Problem description -> Give the number of lines in the following entries that contain the word "installationbyhand", with nothing added.

START Entries provided

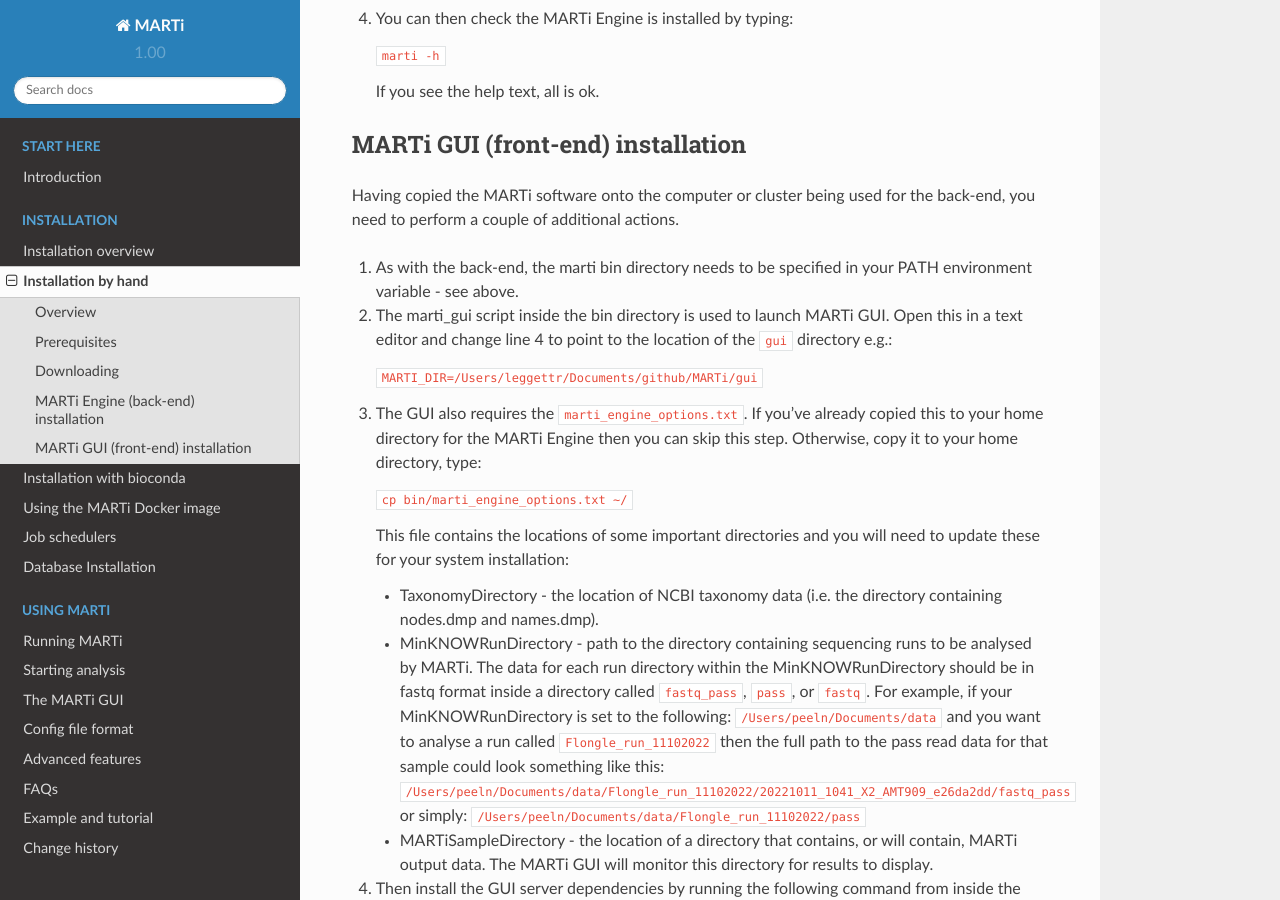
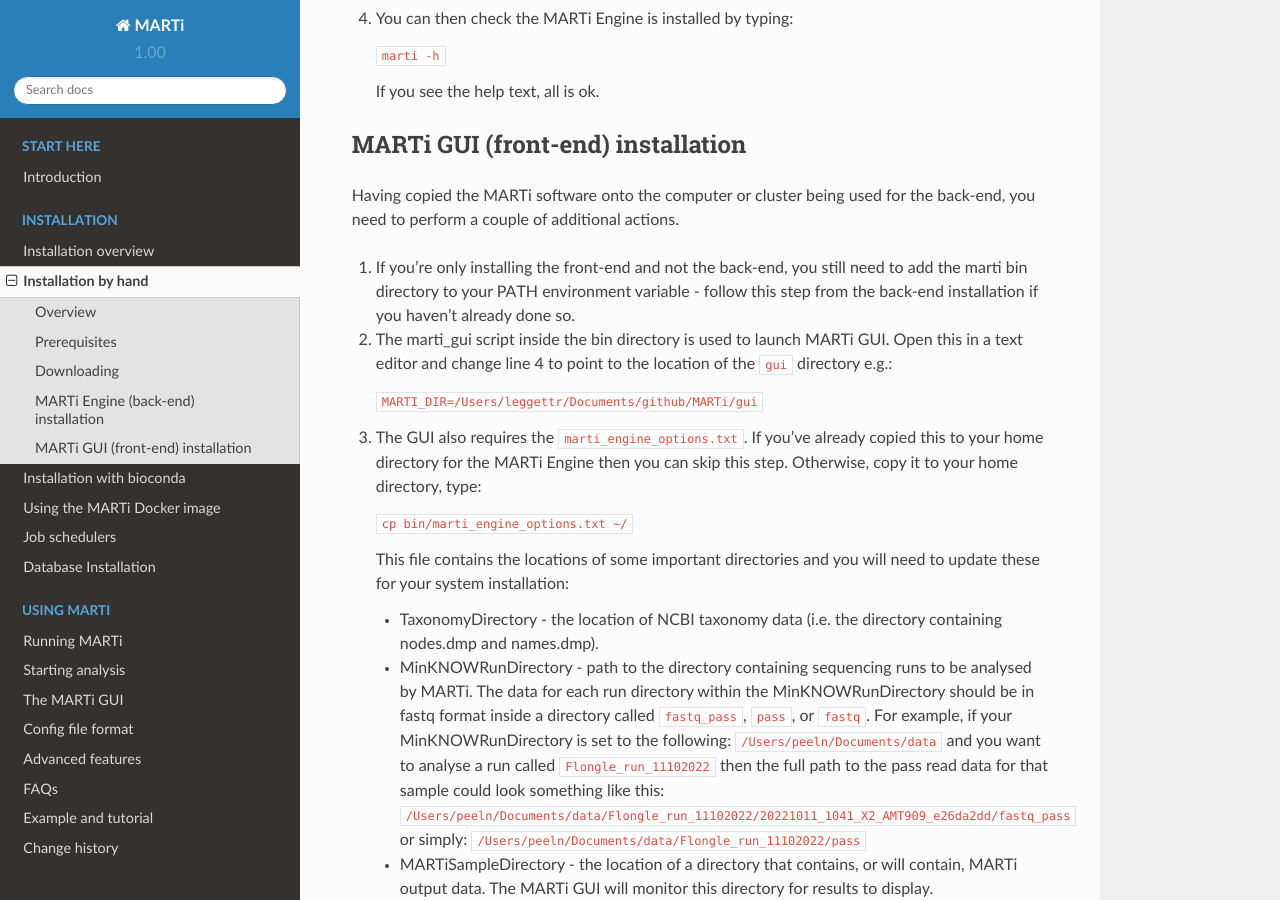
Before and after one commit to richardmleggett/MARTi, a Sphinx documentation site: the page built from docs/source/installationbyhand.rst, in a window 1280 px wide and 900 px high, scrolled down 2289 px. Built offline with Sphinx 7.4.7 and the Read the Docs theme 2.0.0, drawn with Linux system fonts in a browser that asks for light colours; formulas are drawn with MathJax 3.

Commit message:
Update installationbyhand.rst

```diff
--- a/docs/source/installationbyhand.rst
+++ b/docs/source/installationbyhand.rst
@@ -76,7 +76,7 @@
 
 Having copied the MARTi software onto the computer or cluster being used for the back-end, you need to perform a couple of additional actions.
 
-#. As with the back-end, the marti bin directory needs to be specified in your PATH environment variable - see above.
+#. If you're only installing the front-end and not the back-end, you still need to add the marti bin directory to your PATH environment variable - follow this step from the back-end installation if you haven't already done so.
 
 #. The marti_gui script inside the bin directory is used to launch MARTi GUI. Open this in a text editor and change line 4 to point to the location of the ``gui`` directory e.g.:
 
@@ -106,6 +106,7 @@
    The following parameters are specific to the GUI:
 
    ``Port:`` Specify the port number to be used. Ignore this if unsure. The default port number is 3000.
+
    ``https:`` False by default. If true the path to ``Key:`` and ``Certificate:`` is required as well.
 
 #. To view the GUI, open a browser and navigate to GUI's port. For example, if using the default port enter the following into the address bar:
```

END Entries provided

Solution for this exercise -> 4